President Schlissel outlines key goals for athletics at U-M

October 16, 2014

President Schlissel outlines key goals for athletics at U-M

Topic: Athletics, Regents

President Mark Schlissel said he was "deeply disappointed" with the athletic department's initial response and handling of quarterback Shane Morris' mild concussion, but he also said he would focus on four key goals as he takes the time to understand the broader issues affecting athletics.

"We must be accountable for the facts, with response that is timely and takes responsibility for errors. Without this we break trust with our stakeholders," Schlissel said as he opened Thursday's Board of Regents meeting on the UM-Flint campus.

Following the president’s remarks, Board of Regents Chair Katherine E. White said, "The board looks forward to working together with you on meeting and solving the various challenges you have articulated. We support you in your efforts. Through this process we value competency, integrity, transparency and accountability."

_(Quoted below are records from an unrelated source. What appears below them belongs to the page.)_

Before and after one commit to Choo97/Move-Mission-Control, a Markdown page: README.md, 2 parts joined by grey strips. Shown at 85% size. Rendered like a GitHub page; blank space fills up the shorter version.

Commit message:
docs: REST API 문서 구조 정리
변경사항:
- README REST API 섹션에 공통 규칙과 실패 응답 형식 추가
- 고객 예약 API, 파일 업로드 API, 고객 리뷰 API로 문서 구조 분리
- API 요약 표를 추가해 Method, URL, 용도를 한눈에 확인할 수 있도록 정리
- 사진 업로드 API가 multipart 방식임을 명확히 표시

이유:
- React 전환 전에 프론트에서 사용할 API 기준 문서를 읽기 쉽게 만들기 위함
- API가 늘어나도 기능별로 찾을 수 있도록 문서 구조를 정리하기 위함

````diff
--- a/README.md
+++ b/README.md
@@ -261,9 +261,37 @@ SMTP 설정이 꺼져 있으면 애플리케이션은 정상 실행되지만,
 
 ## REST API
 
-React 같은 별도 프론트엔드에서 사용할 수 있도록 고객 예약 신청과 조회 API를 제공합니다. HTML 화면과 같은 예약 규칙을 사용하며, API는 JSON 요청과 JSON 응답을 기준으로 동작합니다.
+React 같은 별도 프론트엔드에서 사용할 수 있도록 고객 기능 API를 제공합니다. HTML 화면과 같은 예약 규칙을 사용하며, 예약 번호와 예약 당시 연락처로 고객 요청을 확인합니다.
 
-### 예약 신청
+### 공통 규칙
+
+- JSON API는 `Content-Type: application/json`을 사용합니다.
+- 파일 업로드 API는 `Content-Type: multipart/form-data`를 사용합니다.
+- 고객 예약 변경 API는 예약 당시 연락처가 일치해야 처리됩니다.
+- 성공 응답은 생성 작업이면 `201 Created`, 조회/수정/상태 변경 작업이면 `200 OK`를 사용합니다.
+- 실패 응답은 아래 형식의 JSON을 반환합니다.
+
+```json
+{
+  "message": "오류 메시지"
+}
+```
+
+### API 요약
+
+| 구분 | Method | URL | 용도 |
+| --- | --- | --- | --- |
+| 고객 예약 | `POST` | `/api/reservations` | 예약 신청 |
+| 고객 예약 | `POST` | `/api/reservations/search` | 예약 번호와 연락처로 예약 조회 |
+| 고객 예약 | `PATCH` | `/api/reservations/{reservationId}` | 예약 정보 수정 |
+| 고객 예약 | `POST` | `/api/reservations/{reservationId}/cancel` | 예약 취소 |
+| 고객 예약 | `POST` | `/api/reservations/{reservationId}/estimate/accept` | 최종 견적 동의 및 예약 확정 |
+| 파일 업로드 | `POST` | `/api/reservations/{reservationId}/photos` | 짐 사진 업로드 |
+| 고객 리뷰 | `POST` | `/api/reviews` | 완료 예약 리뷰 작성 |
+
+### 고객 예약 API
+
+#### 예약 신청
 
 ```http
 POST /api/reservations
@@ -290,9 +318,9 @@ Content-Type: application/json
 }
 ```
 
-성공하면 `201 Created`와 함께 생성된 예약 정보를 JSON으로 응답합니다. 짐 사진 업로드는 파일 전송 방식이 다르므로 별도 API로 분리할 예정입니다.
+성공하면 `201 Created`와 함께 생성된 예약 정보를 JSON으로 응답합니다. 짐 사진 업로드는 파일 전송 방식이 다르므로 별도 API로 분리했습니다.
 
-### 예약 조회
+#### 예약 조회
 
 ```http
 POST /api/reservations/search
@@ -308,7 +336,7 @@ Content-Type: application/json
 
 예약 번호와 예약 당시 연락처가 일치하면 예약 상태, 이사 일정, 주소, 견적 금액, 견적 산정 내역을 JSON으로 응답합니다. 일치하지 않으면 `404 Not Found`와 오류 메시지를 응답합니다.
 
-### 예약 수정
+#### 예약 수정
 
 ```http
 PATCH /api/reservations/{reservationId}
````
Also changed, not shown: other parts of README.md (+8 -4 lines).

The president said he has talked with many stakeholders about athletics in recent weeks and those conversations have led him to concentrate on four goals moving forward:

• "We must thoroughly address player safety, which I'm confident we are doing.

• "We must continue to operate all of our athletics programs with the highest levels of integrity and with a focus on the best interests of our student-athletes.

• "We must continue to listen to the concerns of those who care so deeply about achieving the right balance for Michigan Athletics.

• "Our athletics program must work to build a stronger, more positive connection with our university community and all of its stakeholders."

Schlissel said it was clear to him "how important intercollegiate athletics are to the university community; how important it is to our culture; how it binds our students, alums and fans together in Ann Arbor and around the country.

"We have a very passionate community that cares deeply about our wonderful athletic traditions as well as the sense of connectedness our athletic programs have long provided for us. I value that connection highly, and want to preserve and enhance it."

He said the injury to Morris during the Sept. 27 Minnesota football game led to a serious conversation about player safety and, for some groups, it raised or heightened concerns about the values and priorities of the U-M athletic department.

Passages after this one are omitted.